Yakiniku, or grilled meat, is a must-try social dining experience you need to try in Japan! At Yakiniku restaurants you sit at a table with a BBQ in the middle of the table and cook your meat and vegetables. Unlike Western BBQ, in Japan, the meat is cut into bite-sized pieces and is served raw as you get to cook it yourself.
If you are hungry Yakiniku restaurants are a great choice as they offer all you can eat menus where you will be given unlimited food to cook for a set time limit such as 2 hour.
In Japan soft serve ice cream is the perfect refreshing treat. Every region in Japan has own signature flavor, and you could easily travel around Japan just sampling the ice cream. Each prefecture has ice cream based upon their specialty fruit or dishes, for example, Okayama Prefecture that grows white peaches make an excellent white peach soft serve ice cream.

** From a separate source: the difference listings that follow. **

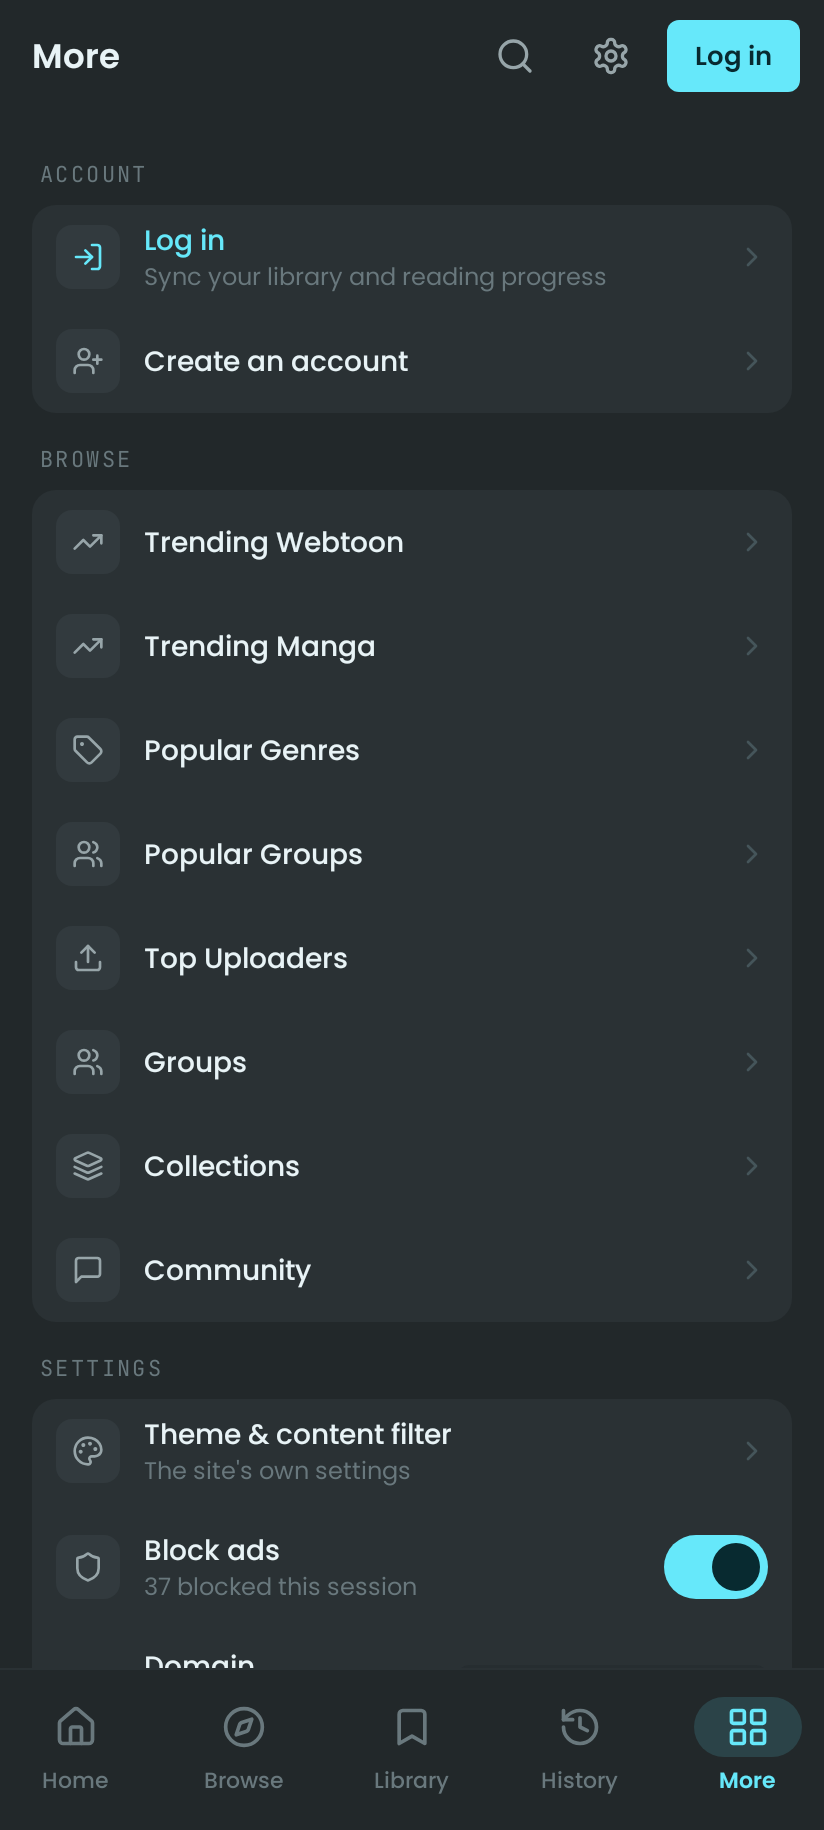
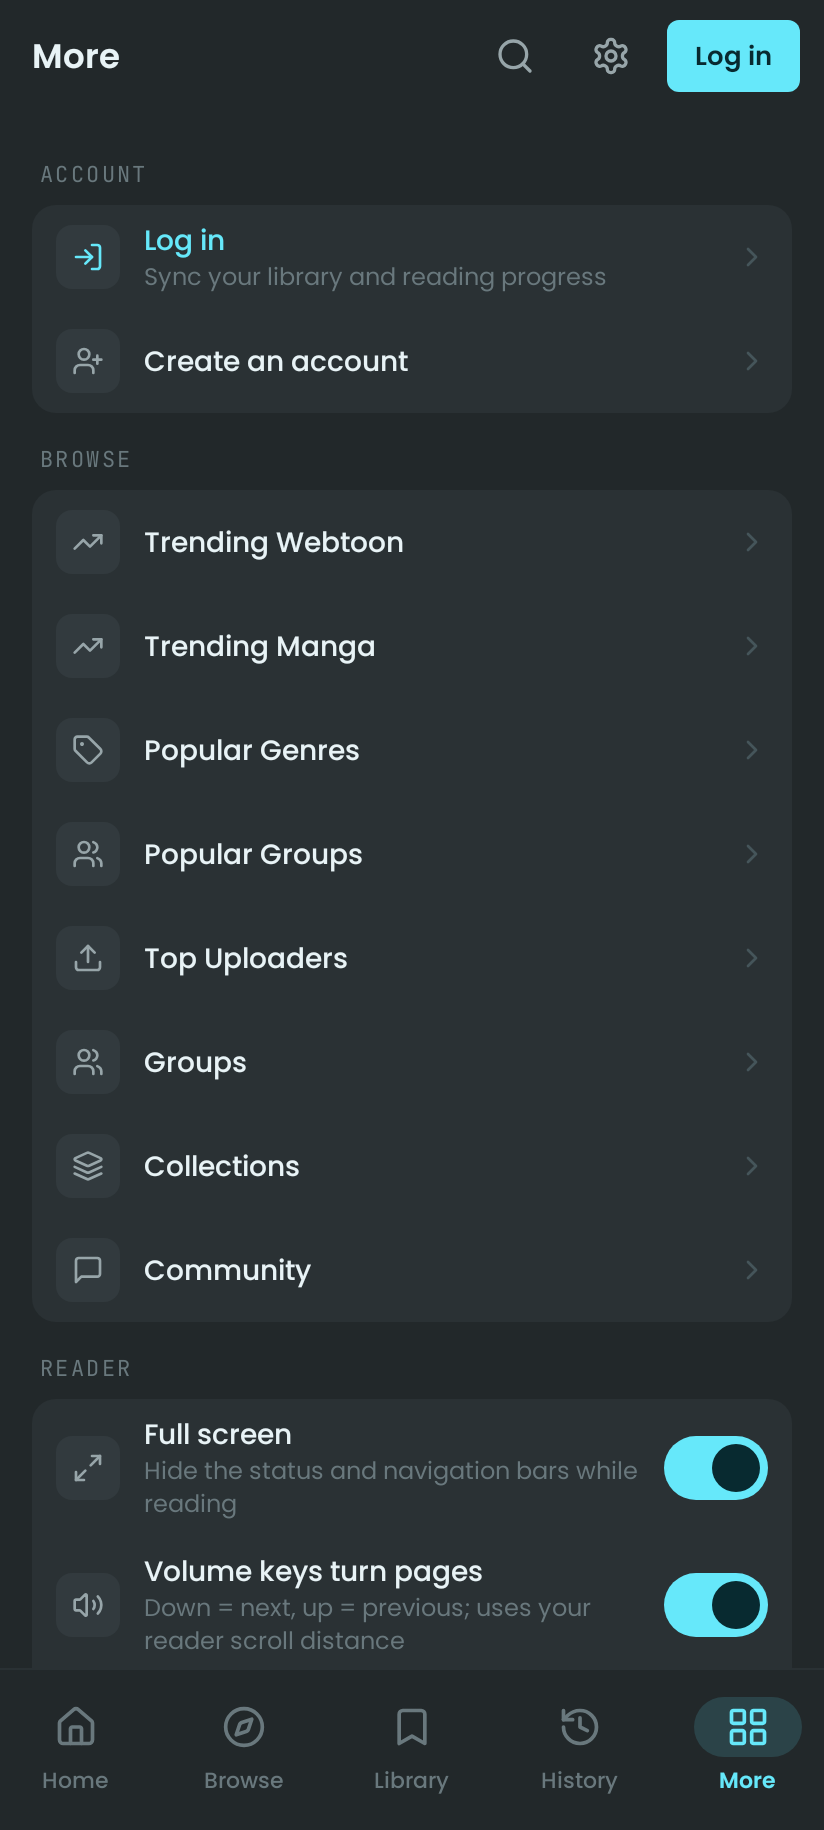
Add reader mode: full screen, keep screen on, volume-key paging (#4)
- On chapter pages the native bars disappear and the system bars hide
  (swipe to peek); the screen stays awake while reading.
- Volume down/up step forward/back by sending the site reader's own
  keyboard shortcuts (ArrowDown/ArrowUp in long-strip mode, s/w in
  paged mode), so the user's scroll distance and reading direction
  apply. Holding a key repeats; the system volume is left alone.
- The site's fullscreen button is hidden since the app already reads
  full screen.
- More gets a Reader section with a toggle for each behaviour.

Claude-Session: https://claude.ai/code/session_01YbVGRshvC6VnHUc4fnRiLA

diff --git a/app/src/main/java/com/notsonata/comixium/ui/ComixiumApp.kt b/app/src/main/java/com/notsonata/comixium/ui/ComixiumApp.kt
@@ -14,7 +14,9 @@ import androidx.compose.foundation.layout.padding
 import androidx.compose.foundation.layout.systemBars
 import androidx.compose.material3.Scaffold
 import androidx.compose.runtime.Composable
+import androidx.compose.runtime.DisposableEffect
 import androidx.compose.runtime.LaunchedEffect
+import androidx.compose.runtime.SideEffect
 import androidx.compose.runtime.getValue
 import androidx.compose.runtime.mutableStateListOf
 import androidx.compose.runtime.mutableStateOf
@@ -22,6 +24,12 @@ import androidx.compose.runtime.saveable.rememberSaveable
 import androidx.compose.runtime.setValue
 import androidx.compose.ui.Modifier
 import androidx.compose.ui.platform.LocalContext
+import androidx.compose.ui.platform.LocalView
+import androidx.core.view.WindowCompat
+import androidx.core.view.WindowInsetsCompat
+import androidx.core.view.WindowInsetsControllerCompat
+import android.app.Activity
+import android.view.WindowManager
 import com.notsonata.comixium.ui.theme.LocalComixColors
 import com.notsonata.comixium.web.AuthState
 import com.notsonata.comixium.web.WebEngine
@@ -56,6 +64,11 @@ fun ComixiumApp(engine: WebEngine) {
         else -> webTab(selected)
     }
     val reader = current?.isReader == true
+    SideEffect { engine.activeTab = current }
+    ReaderWindowEffects(
+        immersive = reader && engine.reader.immersive,
+        keepScreenOn = reader && engine.reader.keepScreenOn,
+    )
 
     // Account pages depend on who is logged in: refresh them when that changes.
     LaunchedEffect(auth) {
@@ -157,6 +170,7 @@ fun ComixiumApp(engine: WebEngine) {
                     onSiteSettings = { siteAction("openSettings") },
                     onAdBlock = engine::updateAdBlock,
                     onDomain = engine::switchDomain,
+                    reader = engine.reader,
                     onClearCache = {
                         engine.clearCache()
                         Toast.makeText(context, "Cache cleared", Toast.LENGTH_SHORT).show()
@@ -196,3 +210,22 @@ private fun listSaver() = androidx.compose.runtime.saveable.listSaver<androidx.c
     save = { list -> list.map { it.name } },
     restore = { names -> mutableStateListOf(*names.mapNotNull { n -> AppTab.entries.firstOrNull { it.name == n } }.toTypedArray()) },
 )
+
+/** Reader pages: hide the status and navigation bars (swipe to peek) and keep the screen awake. */
+@Composable
+private fun ReaderWindowEffects(immersive: Boolean, keepScreenOn: Boolean) {
+    val view = LocalView.current
+    val window = (view.context as? Activity)?.window ?: return
+    DisposableEffect(immersive) {
+        val controller = WindowCompat.getInsetsController(window, view)
+        if (immersive) {
+            controller.systemBarsBehavior = WindowInsetsControllerCompat.BEHAVIOR_SHOW_TRANSIENT_BARS_BY_SWIPE
+            controller.hide(WindowInsetsCompat.Type.systemBars())
+        }
+        onDispose { if (immersive) controller.show(WindowInsetsCompat.Type.systemBars()) }
+    }
+    DisposableEffect(keepScreenOn) {
+        if (keepScreenOn) window.addFlags(WindowManager.LayoutParams.FLAG_KEEP_SCREEN_ON)
+        onDispose { if (keepScreenOn) window.clearFlags(WindowManager.LayoutParams.FLAG_KEEP_SCREEN_ON) }
+    }
+}

diff --git a/app/src/test/java/com/notsonata/comixium/ui/ChromeScreenshotTest.kt b/app/src/test/java/com/notsonata/comixium/ui/ChromeScreenshotTest.kt
@@ -16,6 +16,7 @@ import com.notsonata.comixium.ui.theme.ComixColors
 import com.notsonata.comixium.ui.theme.ComixiumTheme
 import com.notsonata.comixium.ui.theme.withSiteTheme
 import com.notsonata.comixium.web.AuthState
+import com.notsonata.comixium.web.ReaderPrefs
 import com.notsonata.comixium.web.RecentSearches
 import com.notsonata.comixium.web.WebError
 import org.junit.Rule
@@ -37,6 +38,10 @@ class ChromeScreenshotTest {
             "textEmphasis" to "#2b383c", "text" to "#4f656d", "text2" to "#5f747c", "text3" to "#74868d", "text4" to "#a3afb4",
             "accent" to "#1c6fb0", "accent2" to "#045798", "accentInk" to "#ffffff"),
         isLight = true,
+    )
+
+    private fun readerPrefs() = ReaderPrefs(
+        ApplicationProvider.getApplicationContext<Context>().getSharedPreferences("reader", Context.MODE_PRIVATE),
     )
 
     private fun shot(name: String, colors: ComixColors = ComixColors(), content: @Composable () -> Unit) {
@@ -69,7 +74,7 @@ class ChromeScreenshotTest {
         Frame(ComixColors(), {
             ComixTopBar("More", showBack = false, showBrand = false, auth = AuthState.LOGGED_OUT, {}, {}, {}, {}, {}, {})
         }, AppTab.MORE) {
-            MoreScreen(AuthState.LOGGED_OUT, "comix.ws", true, 37, {}, {}, {}, {}, {}, {}, {}, {})
+            MoreScreen(AuthState.LOGGED_OUT, "comix.ws", true, 37, {}, {}, {}, {}, {}, {}, {}, readerPrefs(), {})
         }
     }
 
@@ -77,7 +82,7 @@ class ChromeScreenshotTest {
         Frame(light, {
             ComixTopBar("More", showBack = false, showBrand = false, auth = AuthState.LOGGED_IN, {}, {}, {}, {}, {}, {})
         }, AppTab.MORE) {
-            MoreScreen(AuthState.LOGGED_IN, "comix.to", false, 0, {}, {}, {}, {}, {}, {}, {}, {})
+            MoreScreen(AuthState.LOGGED_IN, "comix.to", false, 0, {}, {}, {}, {}, {}, {}, {}, readerPrefs(), {})
         }
     }
 

diff --git a/app/src/main/java/com/notsonata/comixium/ui/MoreScreen.kt b/app/src/main/java/com/notsonata/comixium/ui/MoreScreen.kt
@@ -37,6 +37,7 @@ import com.notsonata.comixium.ui.icons.Lucide
 import com.notsonata.comixium.ui.theme.LocalComixColors
 import com.notsonata.comixium.ui.theme.Poppins
 import com.notsonata.comixium.web.AuthState
+import com.notsonata.comixium.web.ReaderPrefs
 import com.notsonata.comixium.web.Site
 
 /** Shortcuts from the site's header "Browse" menu, in the same order. */
@@ -64,6 +65,7 @@ fun MoreScreen(
     onSiteSettings: () -> Unit,
     onAdBlock: (Boolean) -> Unit,
     onDomain: (String) -> Unit,
+    reader: ReaderPrefs,
     onClearCache: () -> Unit,
 ) {
     val c = LocalComixColors.current
@@ -85,6 +87,23 @@ fun MoreScreen(
         }
         Section("BROWSE") {
             BROWSE_SHORTCUTS.forEach { (label, icon, path) -> Row(icon, label) { onOpen(path) } }
+        }
+        Section("READER") {
+            ToggleRow(
+                Lucide.Expand, "Full screen",
+                subtitle = "Hide the status and navigation bars while reading",
+                checked = reader.immersive, onChange = reader::updateImmersive,
+            )
+            ToggleRow(
+                Lucide.Volume, "Volume keys turn pages",
+                subtitle = "Down = next, up = previous; uses your reader scroll distance",
+                checked = reader.volumeKeys, onChange = reader::updateVolumeKeys,
+            )
+            ToggleRow(
+                Lucide.Sun, "Keep screen on",
+                subtitle = "While a chapter is open",
+                checked = reader.keepScreenOn, onChange = reader::updateKeepScreenOn,
+            )
         }
         Section("SETTINGS") {
             Row(Lucide.Palette, "Theme & content filter", subtitle = "The site's own settings", onClick = onSiteSettings)

diff --git a/app/src/main/java/com/notsonata/comixium/MainActivity.kt b/app/src/main/java/com/notsonata/comixium/MainActivity.kt
@@ -2,6 +2,7 @@ package com.notsonata.comixium
 
 import android.graphics.Color
 import android.os.Bundle
+import android.view.KeyEvent
 import android.webkit.CookieManager
 import androidx.activity.ComponentActivity
 import androidx.activity.SystemBarStyle
@@ -34,6 +35,24 @@ class MainActivity : ComponentActivity() {
                 ComixiumApp(engine)
             }
         }
+    }
+
+    /** Volume keys step through a chapter (when enabled and a reader page is on screen). */
+    override fun dispatchKeyEvent(event: KeyEvent): Boolean {
+        val code = event.keyCode
+        if (code == KeyEvent.KEYCODE_VOLUME_DOWN || code == KeyEvent.KEYCODE_VOLUME_UP) {
+            val tab = engine.activeTab
+            if (engine.reader.volumeKeys && tab != null && tab.isReader) {
+                // Consume both down and up so the system volume doesn't change; act on presses
+                // and on every few repeats while held.
+                if (event.action == KeyEvent.ACTION_DOWN && event.repeatCount % 3 == 0) {
+                    val dir = if (code == KeyEvent.KEYCODE_VOLUME_DOWN) 1 else -1
+                    tab.js("window.__comixium && window.__comixium.readerStep($dir)")
+                }
+                return true
+            }
+        }
+        return super.dispatchKeyEvent(event)
     }
 
     override fun onResume() {

diff --git a/app/src/main/java/com/notsonata/comixium/web/ReaderPrefs.kt b/app/src/main/java/com/notsonata/comixium/web/ReaderPrefs.kt
@@ -1,0 +1,27 @@
+package com.notsonata.comixium.web
+
+import android.content.SharedPreferences
+import androidx.compose.runtime.getValue
+import androidx.compose.runtime.mutableStateOf
+import androidx.compose.runtime.setValue
+import androidx.core.content.edit
+
+/** App-side reader options (the site's own reader settings stay in the site). */
+class ReaderPrefs(private val prefs: SharedPreferences) {
+    var immersive by mutableStateOf(prefs.getBoolean(KEY_IMMERSIVE, true))
+        private set
+    var volumeKeys by mutableStateOf(prefs.getBoolean(KEY_VOLUME, true))
+        private set
+    var keepScreenOn by mutableStateOf(prefs.getBoolean(KEY_SCREEN_ON, true))
+        private set
+
+    fun updateImmersive(on: Boolean) { immersive = on; prefs.edit { putBoolean(KEY_IMMERSIVE, on) } }
+    fun updateVolumeKeys(on: Boolean) { volumeKeys = on; prefs.edit { putBoolean(KEY_VOLUME, on) } }
+    fun updateKeepScreenOn(on: Boolean) { keepScreenOn = on; prefs.edit { putBoolean(KEY_SCREEN_ON, on) } }
+
+    private companion object {
+        const val KEY_IMMERSIVE = "reader_immersive"
+        const val KEY_VOLUME = "reader_volume_keys"
+        const val KEY_SCREEN_ON = "reader_keep_screen_on"
+    }
+}

diff --git a/app/src/main/assets/inject/comixium.js b/app/src/main/assets/inject/comixium.js
@@ -192,6 +192,20 @@
       document.dispatchEvent(new KeyboardEvent('keydown', { key: 'Escape', code: 'Escape', keyCode: 27, bubbles: true }));
       return d;
     },
+    /*
+     * One step forward (dir=1) or back (dir=-1) in the chapter reader, through the reader's own
+     * keyboard shortcuts so its settings apply: ArrowDown/ArrowUp scroll a long strip by the
+     * user's scroll distance; s/w turn pages in paged mode regardless of reading direction.
+     */
+    readerStep: function (dir) {
+      var r = document.querySelector('.rpage');
+      if (!r) return false;
+      var paged = !r.classList.contains('rpage--long-strip');
+      var key = paged ? (dir > 0 ? 's' : 'w') : (dir > 0 ? 'ArrowDown' : 'ArrowUp');
+      var code = paged ? (dir > 0 ? 'KeyS' : 'KeyW') : key;
+      window.dispatchEvent(new KeyboardEvent('keydown', { key: key, code: code, bubbles: true, cancelable: true }));
+      return true;
+    },
     scrollByPage: function (dir) {
       window.scrollBy({ top: dir * window.innerHeight * 0.85, behavior: 'smooth' });
       return true;

diff --git a/app/src/main/java/com/notsonata/comixium/ui/icons/Lucide.kt b/app/src/main/java/com/notsonata/comixium/ui/icons/Lucide.kt
@@ -155,4 +155,11 @@ object Lucide {
             "M22 8.82a15 15 0 0 0-11.288-3.764", "m2 2 20 20",
         )
     }
+    val Expand by lazy { icon("expand", "M15 3h6v6", "M9 21H3v-6", "M21 3l-7 7", "M3 21l7-7") }
+    val Volume by lazy {
+        icon("volume-2", "M11 4.702a.705.705 0 0 0-1.203-.498L6.413 7.587A1.4 1.4 0 0 1 5.416 8H3a1 1 0 0 0-1 1v6a1 1 0 0 0 1 1h2.416a1.4 1.4 0 0 1 .997.413l3.383 3.384A.705.705 0 0 0 11 19.298z", "M16 9a5 5 0 0 1 0 6", "M19.364 18.364a9 9 0 0 0 0-12.728")
+    }
+    val Sun by lazy {
+        icon("sun", circle(12f, 12f, 4f), "M12 2v2", "M12 20v2", "m4.93 4.93 1.41 1.41", "m17.66 17.66 1.41 1.41", "M2 12h2", "M20 12h2", "m6.34 17.66-1.41 1.41", "m19.07 4.93-1.41 1.41")
+    }
 }

diff --git a/app/src/main/java/com/notsonata/comixium/web/WebEngine.kt b/app/src/main/java/com/notsonata/comixium/web/WebEngine.kt
@@ -42,6 +42,10 @@ class WebEngine(private val app: Application) {
         private set
 
     val recentSearches = RecentSearches(prefs)
+    val reader = ReaderPrefs(prefs)
+
+    /** The tab currently on screen (null on native-only screens); used for hardware keys. */
+    var activeTab: WebTab? = null
 
     private val tabs = linkedMapOf<String, WebTab>()
 

diff --git a/app/src/main/assets/inject/comixium.css b/app/src/main/assets/inject/comixium.css
@@ -52,6 +52,11 @@ a[href*="utm_source=comix"] {
   display: none !important;
 }
 
+/* The app already shows the reader full screen; the site's fullscreen API button would fight it. */
+.rpage-floatctl__btn--fs {
+  display: none !important;
+}
+
 /* No blue tap flash; the site already styles :active states. */
 * {
   -webkit-tap-highlight-color: transparent;

diff --git a/README.md b/README.md
@@ -16,6 +16,7 @@ and built-in ad blocking.
 | Search | Native field with recent searches; results open in the Browse tab (`/browse?q=`). |
 | More | Account pages, the site's Browse menu shortcuts, the site's theme/content settings, ad blocking toggle, domain switch, cache. |
 | Library / History | Show a native log-in prompt when you're logged out (the site redirects those pages). |
+| Reader | Chapter pages go full screen (bars hidden, swipe to peek), keep the screen on, and volume keys step through the chapter using the site reader's own shortcuts, so its scroll distance and reading direction apply. Each is a toggle in More. |
 | Theme | Native colours follow whatever theme you pick in the site's settings (Main, Dark, Light, Custom). |
 
 Screenshots of the native parts (rendered on the JVM by Roborazzi) live in `app/screenshots/`;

When ordering ice cream in Japan, you'll also find a bunch of unique flavors that you'll only see in Japan such as wasabi, miso, soy sauce, soba noodles, squid ink, bitter melon, and cherry blossoms.
Crispy and gold brown on the outside, gyoza are dumplings filled with vegetables and meat and wrapped in thin dough. Based upon Chinese pot stickers gyoza has a thinner wrapper to allow for a crispier texture. Compared to potstickers Japanese gyoza are usually smaller and designed to be enjoyed in one to two bites. The dipping sauce for the gyoza is typically vinegar, sesame oil, and spices, but sometimes ponzu is added for a citrus flavor too. Curious to try this delicious dish? You can commonly find gyoza as a side dish at ramen shops or izakayas (pubs).
Sushi is typically the first food that comes to mind when people think about Japanese food, and it is indeed a dish you will want to experience in Japan. One of the best ways to experience sushi is at a conveyor belt sushi restaurant where you can pick plates of sushi off they conveyor that catch your eye. This is an easy way to order sushi for tourist, as you won’t need Japanese to order. Here the plates are prices based upon the color of the plate.
Some common varieties of sushi you’ll want to eat are classic maki rolls you might be familiar with, nigiri sushi (a piece of raw fish over rice), sashimi (a piece of fresh fish), inarizushi (rice inside Aburaage tofu pouches).